Niolam Ja Se Kochaneczke explores potentialities of queer utopias, while looking at the relationship between history, ‘national values’ and power structures.
Through the work I revisited Eastern European folk traditions and whilst employing feminist and queer reading I questioned why queer love has never been preserved and celebrated in the folk history. I reclaimed these stories by subverting the narrative of ‘straight’ love songs to represent queer love stories instead.
My aim was to problematize how history is written and tradition is represented, often only to sustain the power structures that claim it ‘objective’. I intended to encourage the viewer to consider and experience history as a discourse made out of multiple, overlapping and contesting narratives rather than a single, fixed entity.
I questioned what the “national values” are / are claimed to be and look at the ‘fragility’ of national identity, threatened so easily by ‘otherness’ and queer subjectivities.
Niolam Ja Se Kochaneczke relocates queerness both historically and geographically. Queerness In Eastern Europe is often perceived as a contemporary phenomenon that arrived from Western Europe, rather than something that always had its presence. I want to acknowledge its historical place and reclaim histories that were repressed. As well as this I want to speak of queerness in context of rural communities, as too often it is considered only within the urban setting.
The recordings were done in a traditional rural setting in East of Poland (Roztocze and Karpaty) with folk singers singing both in Polish and Lemkov (Ukrainian dialect).
This work is currently exhibited in local_30 gallery in Warsaw, Poland – part of POGANKI | HEATHENS, a group show curated by Agnieszka Rayzacher, featuring Karolina Breguła, Marta Bogdańska, Maria Kniaginin-Ciszewska, Katarzyna Górna, Kinga Michalska, Liliana Piskorska (Zeic), Aleka Polis, Karolina Sobel & myself.

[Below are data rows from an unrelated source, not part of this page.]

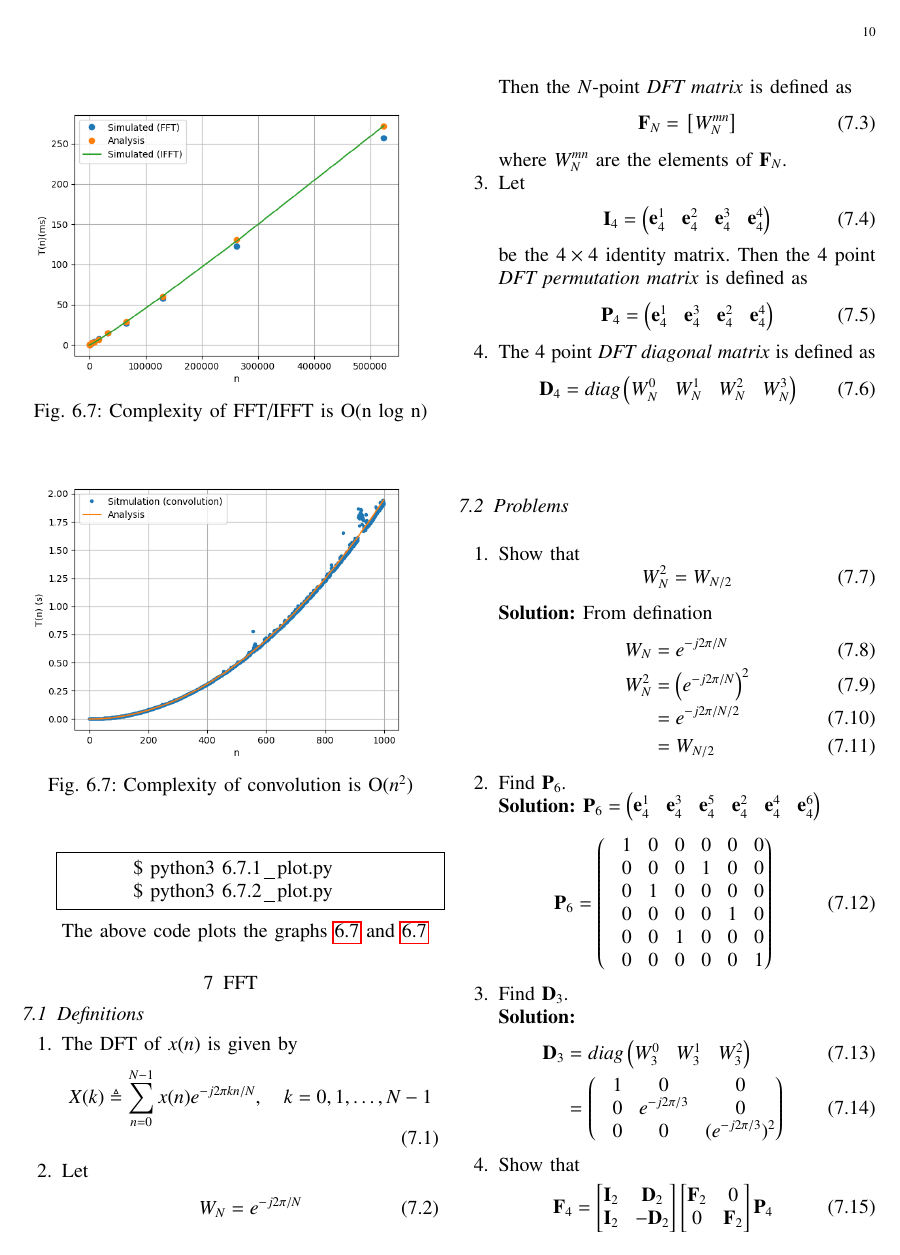
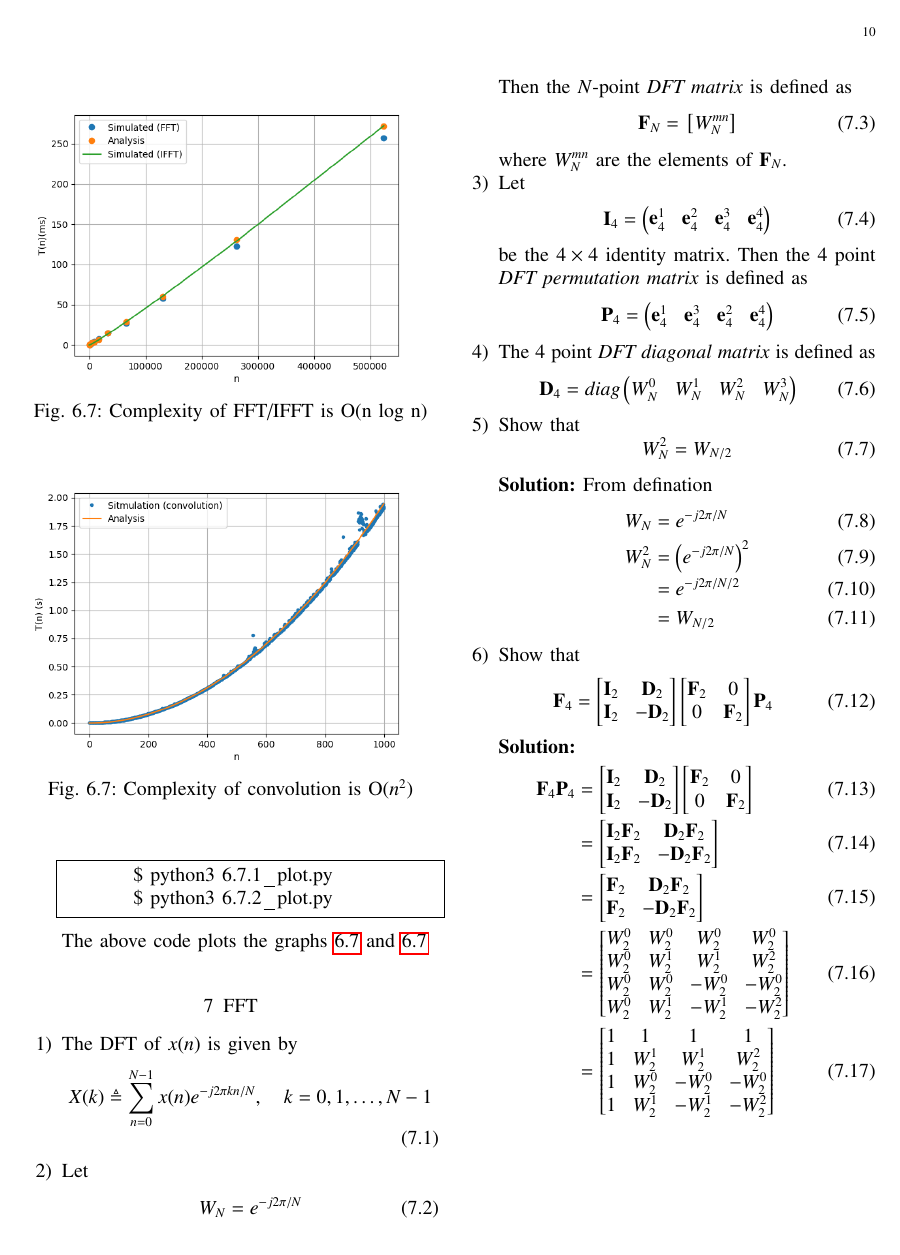
Before and after one commit to jarpula-Bhanu/EE3900, a LaTeX paper (Filter/Filter_sound.tex): page 10 of 14. Compiled offline with pdfLaTeX.

Commit message:
Add files via upload

```diff
--- a/Filter/Filter_sound.tex
+++ b/Filter/Filter_sound.tex
@@ -1003,9 +1003,8 @@ The above code plots the graphs \ref{fig:complexity fft/ifft} and \ref{fig:Compl
 \end{enumerate}
 
 \section{FFT}
- \subsection{Definitions}
-\begin{enumerate}[label=\arabic*.,ref=\thesection.\theenumi]
-\numberwithin{equation}{section}
+
+\begin{enumerate}
     \item The DFT of $x(n)$ is given by
     \begin{align}
         X(k) \triangleq \sum_{n=0}^{N-1} x(n) e^{-j 2 \pi k n / N}, \quad k=0,1, \ldots, N-1
@@ -1031,10 +1030,7 @@ W_{N} = e^{-j2\pi/N}
 	\begin{align}
 		\vec{D}_4 = diag\myvec{W_{N}^{0} & W_{N}^{1} & W_{N}^{2} & W_{N}^{3}}
 	\end{align}
- \end{enumerate}
- \subsection{Problems}
-\begin{enumerate}[label=\arabic*.,ref=\thesection.\theenumi]
-\numberwithin{equation}{section}
+
 \item Show that
 \begin{equation} \label{wwla}
     W_{N}^{2}=W_{N/2}
@@ -1046,16 +1042,7 @@ W_{N} = e^{-j2\pi/N}
 	&= e^{-j2\pi/N/2}\\
 	&=W_{N/2}
 \end{align}
-\item Find $\vec{P}_6$.\\
-\solution $\vec{P}_6 =\myvec{\vec{e}_4^{1} &\vec{e}_4^{3} &\vec{e}_4^{5} &\vec{e}_4^{2} &\vec{e}_4^{4} &\vec{e}_4^{6}}$\\
-\begin{equation}
-	\vec{P}_6= \myvec{&1 &0 &0 &0 &0 &0 \\&0 &0 &0 &1 &0 &0 \\&0 &1 &0 &0 &0 &0  \\&0 &0 &0 &0 &1 &0 \\&0 &0 &1 &0 &0 &0 \\&0 &0 &0 &0 &0 &1 }
-\end{equation}
-\item Find $\vec{D}_3$.\\
-\solution \begin{align}
-	\vec{D}_3 &= diag\myvec{W_{3}^{0} & W_{3}^{1} & W_{3}^{2}}\\
-	& = \myvec{&1 &0 &0\\&0 &e^{-j2\pi/3} &0\\&0 &0 &(e^{-j2\pi/3})^2}
-\end{align}
+
 \item Show that
 \begin{equation}
 	\vec{F}_{4}=
```
Also changed, not shown: Filter/Filter_sound.pdf, Filter/Filter_sound.tex (21 more changed lines).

The exhibition is directly inspired by The Heathen, considered the first Polish novel to address love and passion between women. Boy-Żeleński wrote: “sisterhood, that most perfect form of friendship, could lead to genuine love tragedies – and powerfully impregnate souls with suffering. Because The Heathen comes into being one year after those incidents.”
The relationships addressed in the exhibition are not always downright romantic. Close ties between women, mutual understanding and empathy have a long history and manifest themselves in women’s circles reactivated today, among other phenomena.
See the show till 5th June 2016 if in Warsaw, and also you can access it virtually via the local_30 website.